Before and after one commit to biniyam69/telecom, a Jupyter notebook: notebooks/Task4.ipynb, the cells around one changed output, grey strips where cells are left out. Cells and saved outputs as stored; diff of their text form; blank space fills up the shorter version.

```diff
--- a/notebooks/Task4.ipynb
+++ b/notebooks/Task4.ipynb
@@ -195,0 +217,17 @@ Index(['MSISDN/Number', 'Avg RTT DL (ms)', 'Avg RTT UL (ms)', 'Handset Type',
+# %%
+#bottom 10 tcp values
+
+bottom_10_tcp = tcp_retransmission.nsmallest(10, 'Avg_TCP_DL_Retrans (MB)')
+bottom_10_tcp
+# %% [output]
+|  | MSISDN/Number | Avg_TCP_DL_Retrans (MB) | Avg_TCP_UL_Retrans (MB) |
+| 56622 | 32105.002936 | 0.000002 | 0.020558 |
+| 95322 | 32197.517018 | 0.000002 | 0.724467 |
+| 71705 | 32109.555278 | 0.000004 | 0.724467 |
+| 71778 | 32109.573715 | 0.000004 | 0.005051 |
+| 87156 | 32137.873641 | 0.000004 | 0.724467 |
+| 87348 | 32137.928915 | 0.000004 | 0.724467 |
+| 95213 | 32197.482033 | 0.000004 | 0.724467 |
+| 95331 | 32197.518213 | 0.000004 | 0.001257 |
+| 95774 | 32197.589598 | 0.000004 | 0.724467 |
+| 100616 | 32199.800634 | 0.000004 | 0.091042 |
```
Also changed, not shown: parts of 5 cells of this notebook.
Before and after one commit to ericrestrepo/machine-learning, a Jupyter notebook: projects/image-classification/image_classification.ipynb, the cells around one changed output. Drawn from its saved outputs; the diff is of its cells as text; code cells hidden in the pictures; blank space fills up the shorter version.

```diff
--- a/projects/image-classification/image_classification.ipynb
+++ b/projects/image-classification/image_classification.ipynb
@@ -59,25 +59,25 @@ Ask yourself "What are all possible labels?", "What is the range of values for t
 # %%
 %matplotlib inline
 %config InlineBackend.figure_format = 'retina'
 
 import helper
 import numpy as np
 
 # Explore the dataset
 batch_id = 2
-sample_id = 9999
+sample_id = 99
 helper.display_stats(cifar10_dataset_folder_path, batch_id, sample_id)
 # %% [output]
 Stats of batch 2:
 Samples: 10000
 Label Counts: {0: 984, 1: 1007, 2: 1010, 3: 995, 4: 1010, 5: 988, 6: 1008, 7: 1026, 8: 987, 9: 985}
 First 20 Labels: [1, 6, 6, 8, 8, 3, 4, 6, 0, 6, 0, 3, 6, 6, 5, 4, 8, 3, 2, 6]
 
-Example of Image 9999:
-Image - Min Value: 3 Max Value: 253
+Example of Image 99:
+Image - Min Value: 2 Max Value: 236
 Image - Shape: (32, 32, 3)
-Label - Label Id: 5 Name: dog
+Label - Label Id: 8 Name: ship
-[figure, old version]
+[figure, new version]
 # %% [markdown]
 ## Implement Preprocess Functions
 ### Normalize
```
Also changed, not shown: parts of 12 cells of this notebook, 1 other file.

- Exercise goal -
Return all of the data precisely as it appears.

- Reply to the exercise -
Before and after one commit to biniyam69/telecom, a Jupyter notebook: notebooks/Task4.ipynb, the cells around one changed output, grey strips where cells are left out. Cells and saved outputs as stored; diff of their text form; blank space fills up the shorter version.

```diff
--- a/notebooks/Task4.ipynb
+++ b/notebooks/Task4.ipynb
@@ -195,0 +217,17 @@ Index(['MSISDN/Number', 'Avg RTT DL (ms)', 'Avg RTT UL (ms)', 'Handset Type',
+# %%
+#bottom 10 tcp values
+
+bottom_10_tcp = tcp_retransmission.nsmallest(10, 'Avg_TCP_DL_Retrans (MB)')
+bottom_10_tcp
+# %% [output]
+|  | MSISDN/Number | Avg_TCP_DL_Retrans (MB) | Avg_TCP_UL_Retrans (MB) |
+| 56622 | 32105.002936 | 0.000002 | 0.020558 |
+| 95322 | 32197.517018 | 0.000002 | 0.724467 |
+| 71705 | 32109.555278 | 0.000004 | 0.724467 |
+| 71778 | 32109.573715 | 0.000004 | 0.005051 |
+| 87156 | 32137.873641 | 0.000004 | 0.724467 |
+| 87348 | 32137.928915 | 0.000004 | 0.724467 |
+| 95213 | 32197.482033 | 0.000004 | 0.724467 |
+| 95331 | 32197.518213 | 0.000004 | 0.001257 |
+| 95774 | 32197.589598 | 0.000004 | 0.724467 |
+| 100616 | 32199.800634 | 0.000004 | 0.091042 |
```
Also changed, not shown: parts of 5 cells of this notebook.
Before and after one commit to ericrestrepo/machine-learning, a Jupyter notebook: projects/image-classification/image_classification.ipynb, the cells around one changed output. Drawn from its saved outputs; the diff is of its cells as text; code cells hidden in the pictures; blank space fills up the shorter version.

```diff
--- a/projects/image-classification/image_classification.ipynb
+++ b/projects/image-classification/image_classification.ipynb
@@ -59,25 +59,25 @@ Ask yourself "What are all possible labels?", "What is the range of values for t
 # %%
 %matplotlib inline
 %config InlineBackend.figure_format = 'retina'
 
 import helper
 import numpy as np
 
 # Explore the dataset
 batch_id = 2
-sample_id = 9999
+sample_id = 99
 helper.display_stats(cifar10_dataset_folder_path, batch_id, sample_id)
 # %% [output]
 Stats of batch 2:
 Samples: 10000
 Label Counts: {0: 984, 1: 1007, 2: 1010, 3: 995, 4: 1010, 5: 988, 6: 1008, 7: 1026, 8: 987, 9: 985}
 First 20 Labels: [1, 6, 6, 8, 8, 3, 4, 6, 0, 6, 0, 3, 6, 6, 5, 4, 8, 3, 2, 6]
 
-Example of Image 9999:
-Image - Min Value: 3 Max Value: 253
+Example of Image 99:
+Image - Min Value: 2 Max Value: 236
 Image - Shape: (32, 32, 3)
-Label - Label Id: 5 Name: dog
+Label - Label Id: 8 Name: ship
-[figure, old version]
+[figure, new version]
 # %% [markdown]
 ## Implement Preprocess Functions
 ### Normalize
```
Also changed, not shown: parts of 12 cells of this notebook, 1 other file.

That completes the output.